Speaking at his first Townhall in India, the young billionaire said the world’s largest social network is working both in terms of supporting regulations around that principle and building an open platform for developers.
When asked if Facebook supports net neutrality, Zuckerberg said: “Absolutely. Net neutrality is important principle. We do a lot to support both in terms of regulation and in our own work building an open platform that any developer can build something for regardless of who they are if they follow the basic rules.”
Facebook’s Internet.Org, which aims to bring free Internet access to the developing world, has faced backlash with activists alleging that it violates network neutrality, the idea that all online traffic should be treated equally.
“Internet.Org and Facebook are 100 per cent supportive of net neutrality, we lobby for it across the world, we build an open platform with no filtering but at the same time we also need to make sure that we continue to push for access,” Zuckerberg said.
On his second visit to India in a year, he was quizzed by some of India’s brightest young minds at a question and answer session at the Indian Institute of Technology, Delhi, as he attempted to deepen Facebook’s links with a country that provides its largest group of users outside the US.
He said providing free Internet to everyone in the world is expensive and telecom operators spend billions each year bringing Internet to users.
“What we are really trying to do is to use Free Basics (previously known as Internet.Org) so that any developer who can give low bandwidth services for free can be zero-rated.
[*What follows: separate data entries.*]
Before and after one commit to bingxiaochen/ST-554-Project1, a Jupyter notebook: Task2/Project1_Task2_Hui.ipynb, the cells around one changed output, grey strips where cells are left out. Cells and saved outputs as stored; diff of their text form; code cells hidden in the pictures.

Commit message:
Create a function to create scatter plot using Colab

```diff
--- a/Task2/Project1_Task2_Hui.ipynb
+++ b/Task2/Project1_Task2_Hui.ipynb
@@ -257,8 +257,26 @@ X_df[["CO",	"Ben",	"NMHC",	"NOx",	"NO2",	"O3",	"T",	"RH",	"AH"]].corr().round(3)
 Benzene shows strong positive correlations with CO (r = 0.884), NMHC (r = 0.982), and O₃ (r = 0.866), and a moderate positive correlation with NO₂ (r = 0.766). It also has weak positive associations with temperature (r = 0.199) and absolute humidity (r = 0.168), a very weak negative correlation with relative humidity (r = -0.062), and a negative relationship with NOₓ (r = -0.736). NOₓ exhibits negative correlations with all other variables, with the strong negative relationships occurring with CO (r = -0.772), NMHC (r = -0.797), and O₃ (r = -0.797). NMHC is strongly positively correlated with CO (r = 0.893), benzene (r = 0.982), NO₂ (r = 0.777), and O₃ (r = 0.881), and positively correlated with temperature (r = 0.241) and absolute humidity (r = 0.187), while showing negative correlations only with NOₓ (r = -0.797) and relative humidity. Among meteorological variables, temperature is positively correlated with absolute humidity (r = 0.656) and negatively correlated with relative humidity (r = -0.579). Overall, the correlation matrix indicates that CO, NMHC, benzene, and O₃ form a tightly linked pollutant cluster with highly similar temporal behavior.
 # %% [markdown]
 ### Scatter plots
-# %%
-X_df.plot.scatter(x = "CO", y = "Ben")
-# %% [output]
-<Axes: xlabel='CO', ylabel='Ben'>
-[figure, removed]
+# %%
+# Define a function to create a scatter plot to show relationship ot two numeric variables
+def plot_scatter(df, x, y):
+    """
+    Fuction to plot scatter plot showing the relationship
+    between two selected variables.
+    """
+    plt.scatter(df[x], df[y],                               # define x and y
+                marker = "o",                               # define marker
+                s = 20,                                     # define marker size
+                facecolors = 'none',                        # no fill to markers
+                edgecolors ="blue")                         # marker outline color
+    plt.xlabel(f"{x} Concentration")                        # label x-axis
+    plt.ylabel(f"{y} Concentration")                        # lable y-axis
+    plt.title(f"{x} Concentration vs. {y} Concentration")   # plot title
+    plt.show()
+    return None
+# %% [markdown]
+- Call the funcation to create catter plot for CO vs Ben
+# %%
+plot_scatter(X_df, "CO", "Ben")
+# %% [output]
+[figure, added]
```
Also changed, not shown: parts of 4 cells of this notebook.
That has been powerful, and provides a neutral platform without any filters,” he said.
If, however, a telecom operator tries to press its own services on the users and it hurts people, then net neutrality is needed, Zuckerberg said, who is learnt to have met Bharti Enterprises CMD Sunil Mittal.
On zero-rating plans of telecom firms like Bharti Airtel, Zuckerberg said: “But to those who advocate against zero- rating I say look at a student who wants free access to the Internet for her studies.
“Who gets hurt by that? Around the world, all the regulations are honouring this principle. Prioritising zero-rating is necessary to connect everyone to the Internet. Facebook and Internet.Org support net neutrality 100 per cent, but we also need to push for access.”
Zuckerberg said that many of those pushing for net neutrality already have access to Internet but “the people, who are not yet on the Internet, can’t sign petitions online pushing for increased access”.
He added: “We all have a moral responsibility to look out for those who don’t have access and make sure the rules don’t get twisted to hurt those who don’t have a voice,” he added.
Internet.Org is live in more than 24 countries and 15 million people have access to Internet now with Internet.Org, he said, adding, “That’s a pretty good number… Almost 1 million people in India have access to Internet (through Internet.Org)”.